» Work item: Report how many lines below contain the word "content", giving the number and no other words.

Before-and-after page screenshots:
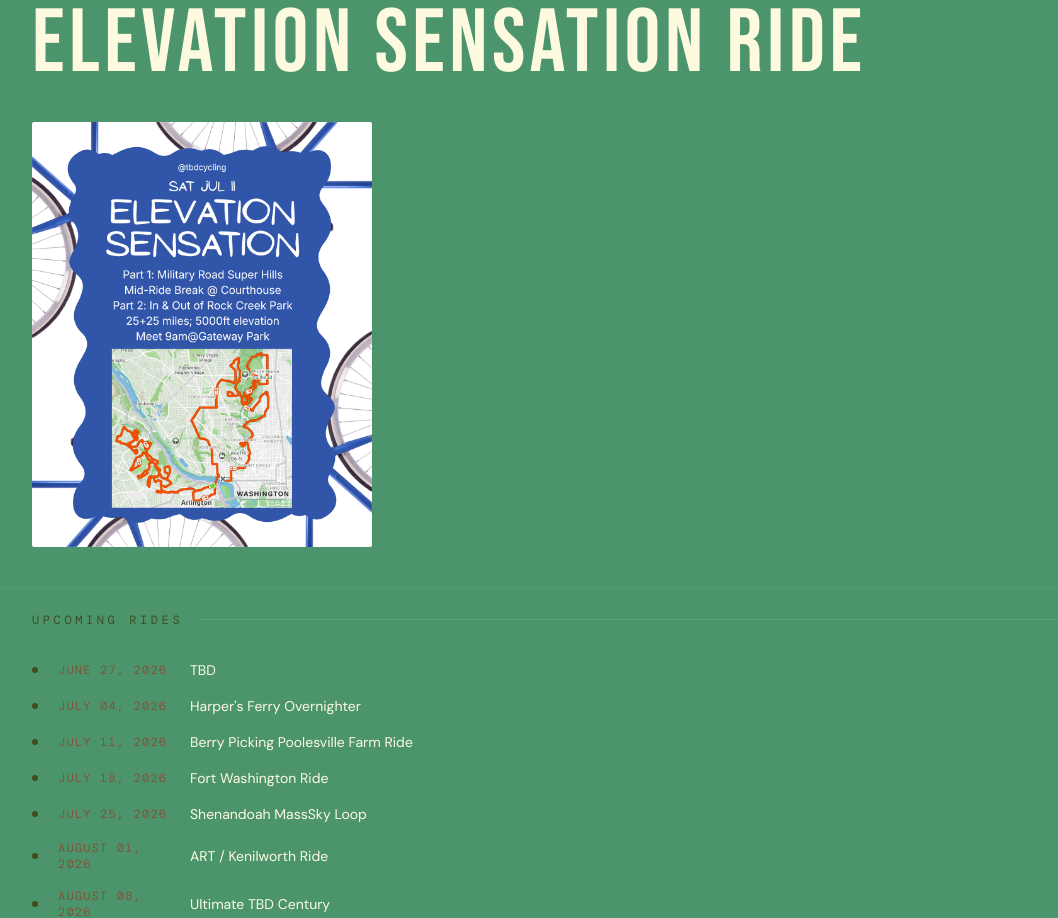
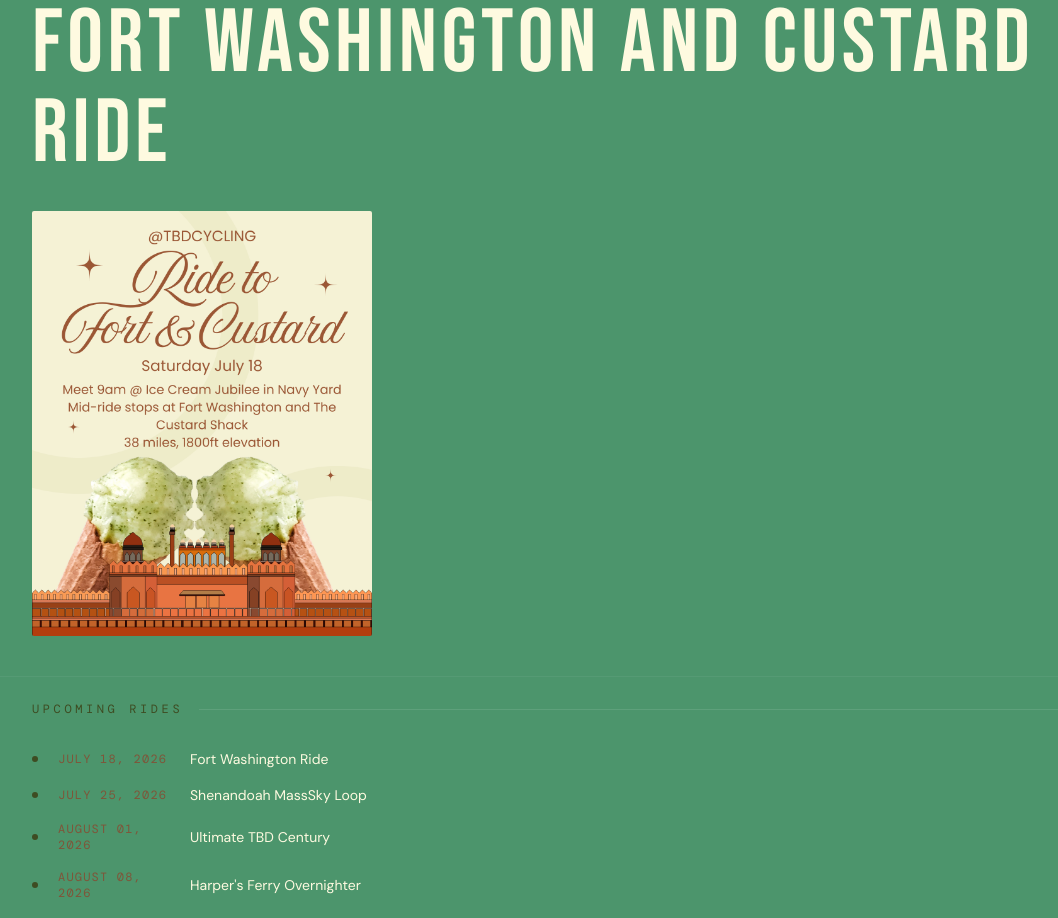
Before and after one commit to annabhe/tbdcycling, a React (Vite) app: page /#/ in a window 1280 px wide. Shown: the part 220-1138 px from the top of the page, without its empty margins (56-1114 px from the left). Built offline with nearby package versions, Linux system fonts and the light colour scheme.

Commit message:
fort washinton/custard shack poster + upcoming rides update

```diff
--- a/src/content/index.js
+++ b/src/content/index.js
@@ -17,22 +17,38 @@
  * ─────────────────────────────────────────────────────────
  */
 
+
+export const UPCOMING_RIDES = [
+  { id: "jul-18-2026", date: "July 18, 2026", name: "Fort Washington Ride" },
+  { id: "jul-25-2026", date: "July 25, 2026", name: "Shenandoah MassSky Loop" },
+  { id: "aug-01-2026", date: "August 01, 2026", name: "Ultimate TBD Century" },
+  { id: "aug-08-2026", date: "August 08, 2026", name: "Harper's Ferry Overnighter" },
+  { id: "aug-15-2026", date: "August 15, 2026", name: "TBD" },
+]
+
 // ── Featured poster ───────────────────────────────────────
 // Set this to the `id` of whichever poster should be
 // displayed large at the top of the home page.
 
-export const featuredPosterId = "2026-07-11";
+export const featuredPosterId = "2026-07-18";
 
 // ── Posters ──────────────────────────────────────────────
 // Each poster appears in the grid.
 
 export const POSTERS = [
   {
+    id: "2026-07-18",
+    src: "content/posters/2026-07-18.png",
+    title: "Fort Washington and Custard Ride",
+    date: "July 18, 2026",
+    alt: "",
+  },
+  {
     id: "2026-07-11",
     src: "content/posters/2026-07-11.png",
     title: "Elevation Sensation Ride",
     date: "July 11, 2026",
-    alt: "",
+    alt: "hills 5ever",
   },
   {
     id: "jun-20-2026",
@@ -185,17 +201,6 @@ export const POSTERS = [
 
 ];
 
-export const UPCOMING_RIDES = [
-  { id: "jun-27-2026", date: "June 27, 2026", name: "TBD" },
-  { id: "jul-04-2026", date: "July 04, 2026", name: "Harper's Ferry Overnighter" },
-  { id: "jul-11-2026", date: "July 11, 2026", name: "Berry Picking Poolesville Farm Ride" },
-  { id: "jul-18-2026", date: "July 18, 2026", name: "Fort Washington Ride" },
-  { id: "jul-25-2026", date: "July 25, 2026", name: "Shenandoah MassSky Loop" },
-  { id: "aug-01-2026", date: "August 01, 2026", name: "ART / Kenilworth Ride" },
-  { id: "aug-08-2026", date: "August 08, 2026", name: "Ultimate TBD Century" },
-  { id: "aug-15-2026", date: "August 15, 2026", name: "TBD" },
-]
-
 // ── Group photos ─────────────────────────────────────────
 // Ride group photos shown in the Instagram-style grid
 // alongside the posters.
```
Also changed, not shown: public/content/posters/2026-07-18.png (added).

» Solution: 5